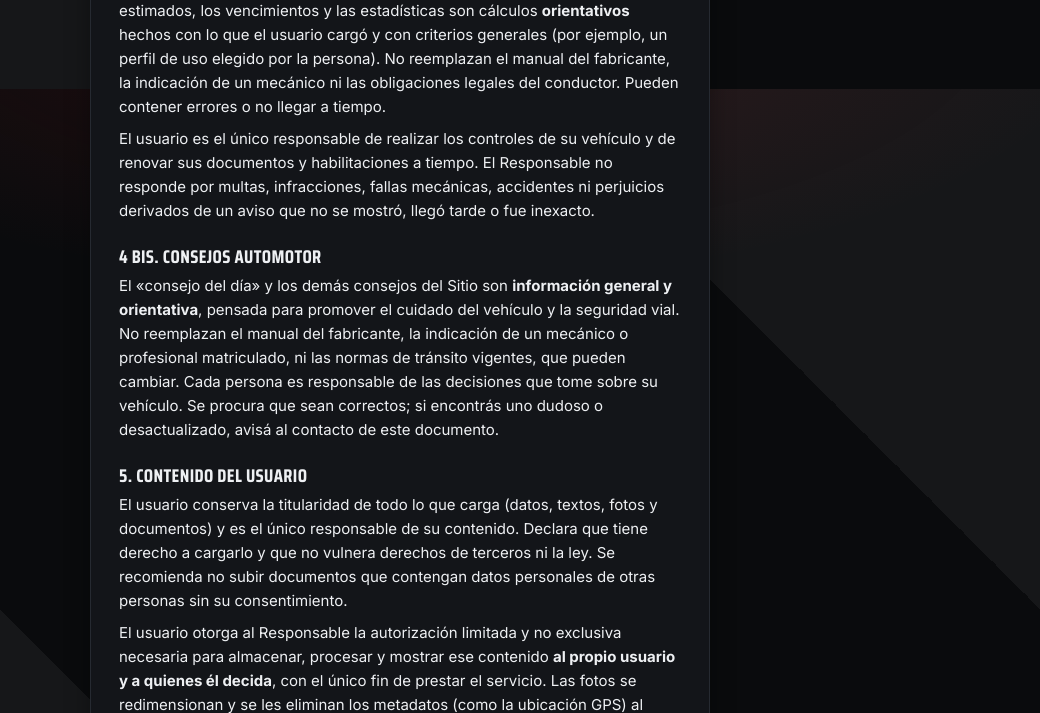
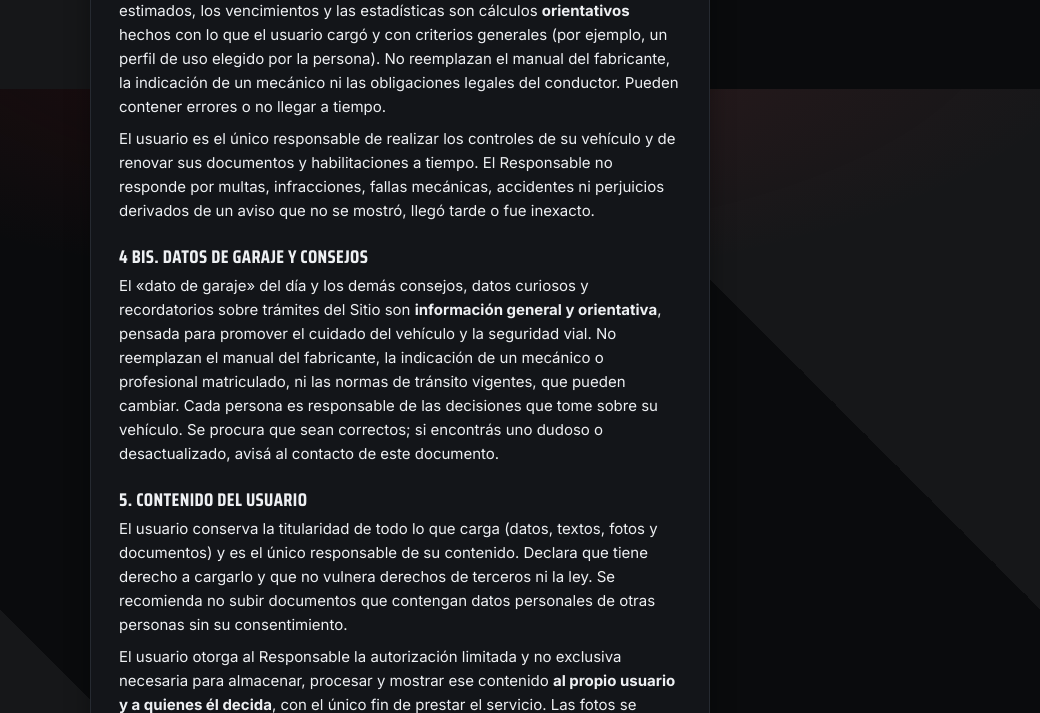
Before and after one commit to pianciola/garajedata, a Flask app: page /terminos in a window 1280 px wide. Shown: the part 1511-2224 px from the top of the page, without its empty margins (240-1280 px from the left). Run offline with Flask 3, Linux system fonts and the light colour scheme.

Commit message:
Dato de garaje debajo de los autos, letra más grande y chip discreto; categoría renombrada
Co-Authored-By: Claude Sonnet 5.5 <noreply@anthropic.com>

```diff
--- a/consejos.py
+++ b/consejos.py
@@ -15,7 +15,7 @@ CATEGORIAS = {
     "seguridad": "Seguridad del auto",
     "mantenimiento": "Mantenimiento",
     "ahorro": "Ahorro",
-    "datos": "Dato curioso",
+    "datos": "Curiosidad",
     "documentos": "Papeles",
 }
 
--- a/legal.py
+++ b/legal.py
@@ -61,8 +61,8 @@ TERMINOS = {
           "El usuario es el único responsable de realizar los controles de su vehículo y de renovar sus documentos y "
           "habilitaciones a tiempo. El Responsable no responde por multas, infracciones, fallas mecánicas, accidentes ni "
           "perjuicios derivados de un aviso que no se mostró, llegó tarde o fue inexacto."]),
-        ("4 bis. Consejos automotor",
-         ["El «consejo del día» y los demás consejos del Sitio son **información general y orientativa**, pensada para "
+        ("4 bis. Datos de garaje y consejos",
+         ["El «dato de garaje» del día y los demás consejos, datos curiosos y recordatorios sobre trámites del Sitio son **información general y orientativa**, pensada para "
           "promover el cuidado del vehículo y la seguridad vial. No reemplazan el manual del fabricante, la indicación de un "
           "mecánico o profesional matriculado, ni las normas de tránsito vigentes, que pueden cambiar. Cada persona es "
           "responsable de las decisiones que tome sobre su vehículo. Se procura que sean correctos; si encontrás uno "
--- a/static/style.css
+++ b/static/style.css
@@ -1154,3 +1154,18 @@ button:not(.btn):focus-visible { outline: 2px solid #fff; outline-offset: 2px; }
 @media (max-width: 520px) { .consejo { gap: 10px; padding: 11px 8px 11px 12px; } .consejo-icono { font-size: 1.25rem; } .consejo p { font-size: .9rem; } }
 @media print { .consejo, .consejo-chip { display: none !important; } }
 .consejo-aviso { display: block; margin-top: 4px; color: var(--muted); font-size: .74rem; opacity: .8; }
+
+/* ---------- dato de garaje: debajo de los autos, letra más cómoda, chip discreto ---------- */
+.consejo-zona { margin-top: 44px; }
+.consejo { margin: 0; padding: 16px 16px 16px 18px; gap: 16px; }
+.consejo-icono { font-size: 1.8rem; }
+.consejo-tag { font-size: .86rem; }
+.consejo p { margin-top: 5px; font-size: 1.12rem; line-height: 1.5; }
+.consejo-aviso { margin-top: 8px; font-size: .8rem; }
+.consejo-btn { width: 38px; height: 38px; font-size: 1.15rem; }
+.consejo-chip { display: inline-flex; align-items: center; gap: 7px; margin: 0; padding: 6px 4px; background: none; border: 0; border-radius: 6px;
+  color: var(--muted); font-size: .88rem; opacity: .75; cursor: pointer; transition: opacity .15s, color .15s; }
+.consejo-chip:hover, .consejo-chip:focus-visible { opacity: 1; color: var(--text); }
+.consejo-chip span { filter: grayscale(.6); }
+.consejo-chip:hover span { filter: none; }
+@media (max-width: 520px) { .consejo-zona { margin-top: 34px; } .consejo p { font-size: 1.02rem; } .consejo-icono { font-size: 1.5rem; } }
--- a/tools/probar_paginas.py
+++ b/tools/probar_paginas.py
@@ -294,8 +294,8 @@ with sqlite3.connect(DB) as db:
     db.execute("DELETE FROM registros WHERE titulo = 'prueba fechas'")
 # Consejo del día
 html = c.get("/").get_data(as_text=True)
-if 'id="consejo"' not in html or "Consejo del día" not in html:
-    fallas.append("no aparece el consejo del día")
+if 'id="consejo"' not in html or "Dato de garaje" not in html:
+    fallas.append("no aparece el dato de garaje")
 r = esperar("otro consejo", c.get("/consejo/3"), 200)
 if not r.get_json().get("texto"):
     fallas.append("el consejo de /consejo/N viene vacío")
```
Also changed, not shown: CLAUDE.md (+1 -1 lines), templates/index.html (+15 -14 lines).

+ + + + +

• _WHAT THIS TASK INVOLVES_
Pictures aside, every entry above must be repeated exactly.

• _RESPONSE BELOW_
Before and after one commit to pianciola/garajedata, a Flask app: page /terminos in a window 1280 px wide. Shown: the part 1511-2224 px from the top of the page, without its empty margins (240-1280 px from the left). Run offline with Flask 3, Linux system fonts and the light colour scheme.

Commit message:
Dato de garaje debajo de los autos, letra más grande y chip discreto; categoría renombrada
Co-Authored-By: Claude Sonnet 5.5 <noreply@anthropic.com>

```diff
--- a/consejos.py
+++ b/consejos.py
@@ -15,7 +15,7 @@ CATEGORIAS = {
     "seguridad": "Seguridad del auto",
     "mantenimiento": "Mantenimiento",
     "ahorro": "Ahorro",
-    "datos": "Dato curioso",
+    "datos": "Curiosidad",
     "documentos": "Papeles",
 }
 
--- a/legal.py
+++ b/legal.py
@@ -61,8 +61,8 @@ TERMINOS = {
           "El usuario es el único responsable de realizar los controles de su vehículo y de renovar sus documentos y "
           "habilitaciones a tiempo. El Responsable no responde por multas, infracciones, fallas mecánicas, accidentes ni "
           "perjuicios derivados de un aviso que no se mostró, llegó tarde o fue inexacto."]),
-        ("4 bis. Consejos automotor",
-         ["El «consejo del día» y los demás consejos del Sitio son **información general y orientativa**, pensada para "
+        ("4 bis. Datos de garaje y consejos",
+         ["El «dato de garaje» del día y los demás consejos, datos curiosos y recordatorios sobre trámites del Sitio son **información general y orientativa**, pensada para "
           "promover el cuidado del vehículo y la seguridad vial. No reemplazan el manual del fabricante, la indicación de un "
           "mecánico o profesional matriculado, ni las normas de tránsito vigentes, que pueden cambiar. Cada persona es "
           "responsable de las decisiones que tome sobre su vehículo. Se procura que sean correctos; si encontrás uno "
--- a/static/style.css
+++ b/static/style.css
@@ -1154,3 +1154,18 @@ button:not(.btn):focus-visible { outline: 2px solid #fff; outline-offset: 2px; }
 @media (max-width: 520px) { .consejo { gap: 10px; padding: 11px 8px 11px 12px; } .consejo-icono { font-size: 1.25rem; } .consejo p { font-size: .9rem; } }
 @media print { .consejo, .consejo-chip { display: none !important; } }
 .consejo-aviso { display: block; margin-top: 4px; color: var(--muted); font-size: .74rem; opacity: .8; }
+
+/* ---------- dato de garaje: debajo de los autos, letra más cómoda, chip discreto ---------- */
+.consejo-zona { margin-top: 44px; }
+.consejo { margin: 0; padding: 16px 16px 16px 18px; gap: 16px; }
+.consejo-icono { font-size: 1.8rem; }
+.consejo-tag { font-size: .86rem; }
+.consejo p { margin-top: 5px; font-size: 1.12rem; line-height: 1.5; }
+.consejo-aviso { margin-top: 8px; font-size: .8rem; }
+.consejo-btn { width: 38px; height: 38px; font-size: 1.15rem; }
+.consejo-chip { display: inline-flex; align-items: center; gap: 7px; margin: 0; padding: 6px 4px; background: none; border: 0; border-radius: 6px;
+  color: var(--muted); font-size: .88rem; opacity: .75; cursor: pointer; transition: opacity .15s, color .15s; }
+.consejo-chip:hover, .consejo-chip:focus-visible { opacity: 1; color: var(--text); }
+.consejo-chip span { filter: grayscale(.6); }
+.consejo-chip:hover span { filter: none; }
+@media (max-width: 520px) { .consejo-zona { margin-top: 34px; } .consejo p { font-size: 1.02rem; } .consejo-icono { font-size: 1.5rem; } }
--- a/tools/probar_paginas.py
+++ b/tools/probar_paginas.py
@@ -294,8 +294,8 @@ with sqlite3.connect(DB) as db:
     db.execute("DELETE FROM registros WHERE titulo = 'prueba fechas'")
 # Consejo del día
 html = c.get("/").get_data(as_text=True)
-if 'id="consejo"' not in html or "Consejo del día" not in html:
-    fallas.append("no aparece el consejo del día")
+if 'id="consejo"' not in html or "Dato de garaje" not in html:
+    fallas.append("no aparece el dato de garaje")
 r = esperar("otro consejo", c.get("/consejo/3"), 200)
 if not r.get_json().get("texto"):
     fallas.append("el consejo de /consejo/N viene vacío")
```
Also changed, not shown: CLAUDE.md (+1 -1 lines), templates/index.html (+15 -14 lines).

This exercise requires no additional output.